The morning after Gold Bar I drove to Leavenworth, where it was sunny and cool and beautiful. I stopped and got a black tea from the espresso stand on the main drag just as you get into town. I walked along the pedestrian street. Everything was strangely serene and wonderful. I went to the public library where I could sit outside and use their internet. After getting soaked the night before, I was able to hang up my wet clothes and let everything dry out. And then I went up Icicle Canyon, where my first stop was The Sword Boulders.

Here I tried The Classic V2, once again with high hopes. This time I had the beta with me from Tiny Dynos on my phone right there. But what I didn’t realize about The Classic is that it’s kind of a highball.
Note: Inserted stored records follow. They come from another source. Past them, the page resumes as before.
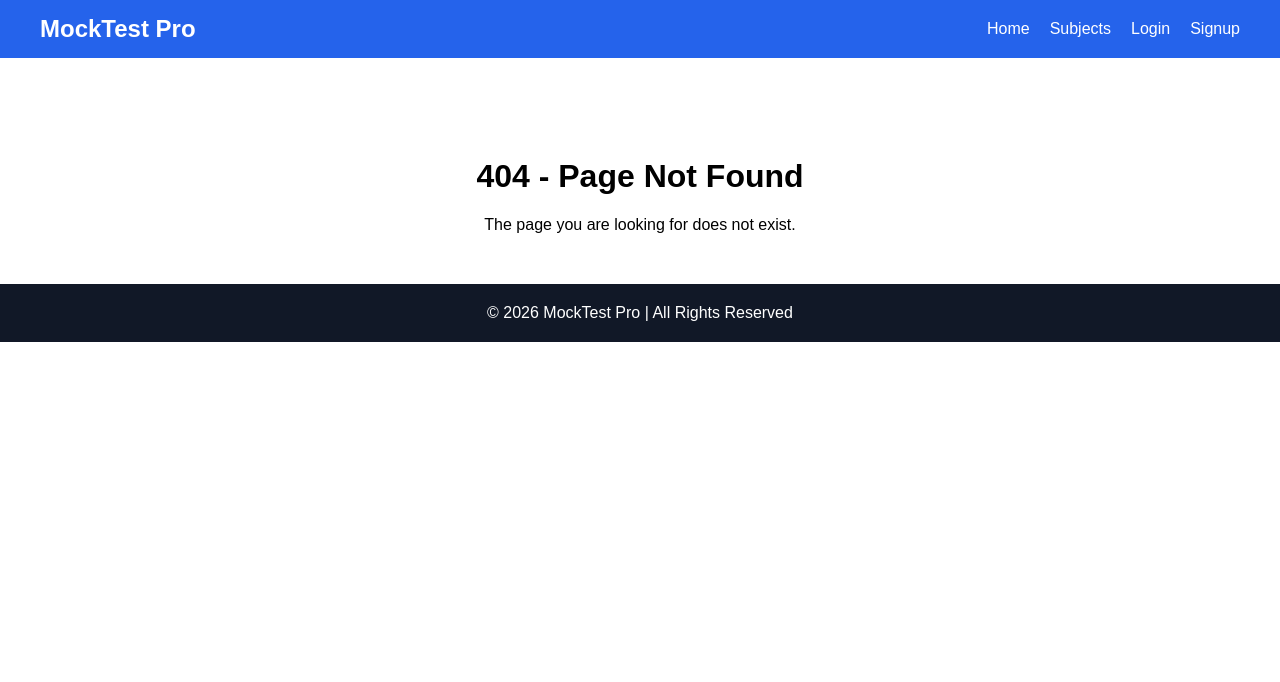
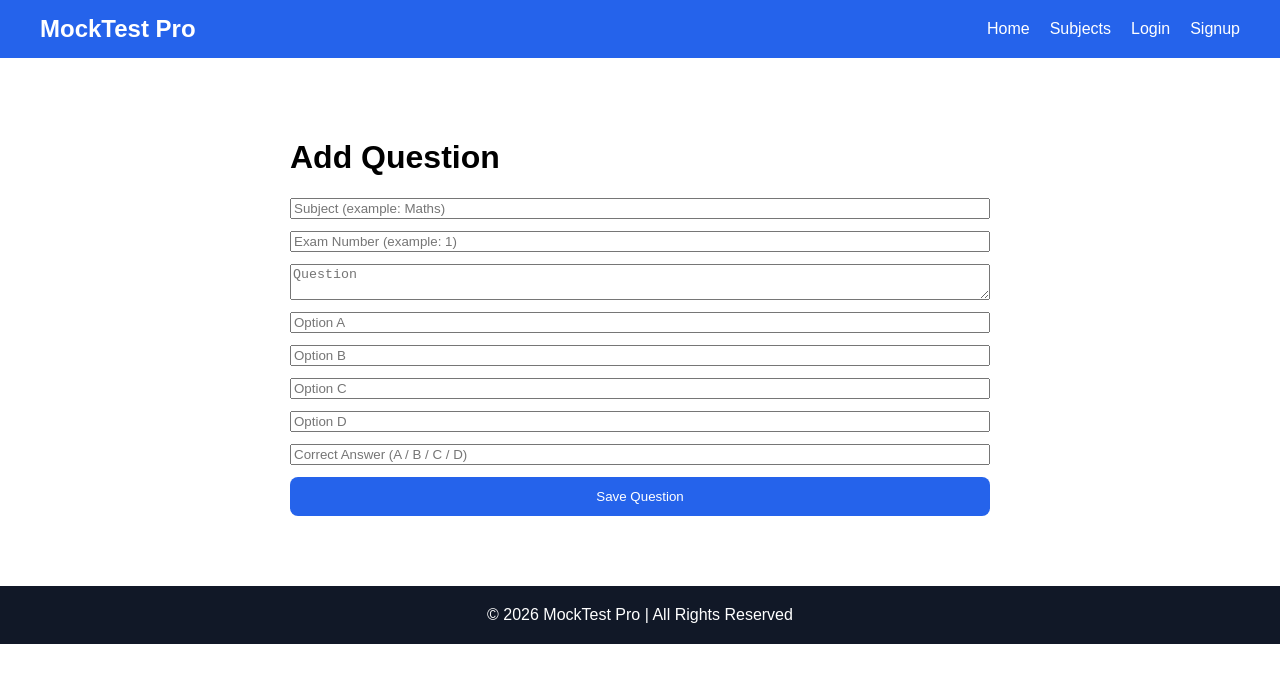
Before and after one commit to meenasakkaravarthi17/mocktest-site, a Next.js app: page /admin in a window 1280 px wide. Before the commit this address had no page. Shown: the top 682 px of the page. Built offline with nearby package versions, Linux system fonts and the light colour scheme.

Commit message:
Create page.js

```diff
--- /dev/null
+++ b/app/admin/page.js
@@ -0,0 +1,147 @@
+"use client";
+
+import { useState } from "react";
+
+export default function AdminPage() {
+  const [form, setForm] = useState({
+    subject: "",
+    examNumber: "",
+    questionText: "",
+    optionA: "",
+    optionB: "",
+    optionC: "",
+    optionD: "",
+    correctAnswer: "",
+  });
+
+  const handleChange = (e) => {
+    setForm({
+      ...form,
+      [e.target.name]: e.target.value,
+    });
+  };
+
+  const handleSubmit = async (e) => {
+    e.preventDefault();
+
+    const res = await fetch("/api/admin/add-question", {
+      method: "POST",
+      headers: {
+        "Content-Type": "application/json",
+      },
+      body: JSON.stringify(form),
+    });
+
+    const data = await res.json();
+    alert(data.message);
+
+    if (res.ok) {
+      setForm({
+        subject: "",
+        examNumber: "",
+        questionText: "",
+        optionA: "",
+        optionB: "",
+        optionC: "",
+        optionD: "",
+        correctAnswer: "",
+      });
+    }
+  };
+
+  return (
+    <div style={{ maxWidth: "700px", margin: "40px auto", padding: "20px" }}>
+      <h1>Add Question</h1>
+
+      <form
+        onSubmit={handleSubmit}
+        style={{ display: "flex", flexDirection: "column", gap: "12px" }}
+      >
+        <input
+          type="text"
+          name="subject"
+          placeholder="Subject (example: Maths)"
+          value={form.subject}
+          onChange={handleChange}
+          required
+        />
+
+        <input
+          type="number"
+          name="examNumber"
+          placeholder="Exam Number (example: 1)"
+          value={form.examNumber}
+          onChange={handleChange}
+          required
+        />
+
+        <textarea
+          name="questionText"
+          placeholder="Question"
+          value={form.questionText}
+          onChange={handleChange}
+          required
+        />
+
+        <input
+          type="text"
+          name="optionA"
+          placeholder="Option A"
+          value={form.optionA}
+          onChange={handleChange}
+          required
+        />
+
+        <input
+          type="text"
+          name="optionB"
+          placeholder="Option B"
+          value={form.optionB}
+          onChange={handleChange}
+          required
+        />
+
+        <input
+          type="text"
+          name="optionC"
+          placeholder="Option C"
+          value={form.optionC}
+          onChange={handleChange}
+          required
+        />
+
+        <input
+          type="text"
+          name="optionD"
+          placeholder="Option D"
+          value={form.optionD}
+          onChange={handleChange}
+          required
+        />
+
+        <input
+          type="text"
+          name="correctAnswer"
+          placeholder="Correct Answer (A / B / C / D)"
+          value={form.correctAnswer}
+          onChange={handleChange}
+          required
+        />
+
+        <button
+          type="submit"
+          style={{
+            background: "#2563eb",
+            color: "white",
+            border: "none",
+            padding: "12px",
+            borderRadius: "8px",
+            cursor: "pointer",
+          }}
+        >
+          Save Question
+        </button>
+      </form>
+    </div>
+  );
+}
```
And it also traverses a bit from right to left, and I only have one pad. So I did the first couple moves and got to the ledge, but then didn’t have much in me for the traverse left and up to the top. So I didn’t send it.

Then I went to I Heart Jugs V2, where I had a much better time. I didn’t send this one either, obviously, since I’m somehow fated to never send V2 outdoors, but the movement was nice. The sit start was easy. The holds were great and interesting. I just couldn’t figure out what to do with my feet. This is something I really need to work. And I will work on it, today even, when I head back to Gold Bar to check out The Clear Cut Boulders again.

But first I need to fully wake up. I’m still in Wenatchee! I need to take a shower and perform minor surgery on my right big toe. I need to pack up my car. And I need to do a bit of driving.

Let’s get on some blocks!

Let’s….send it.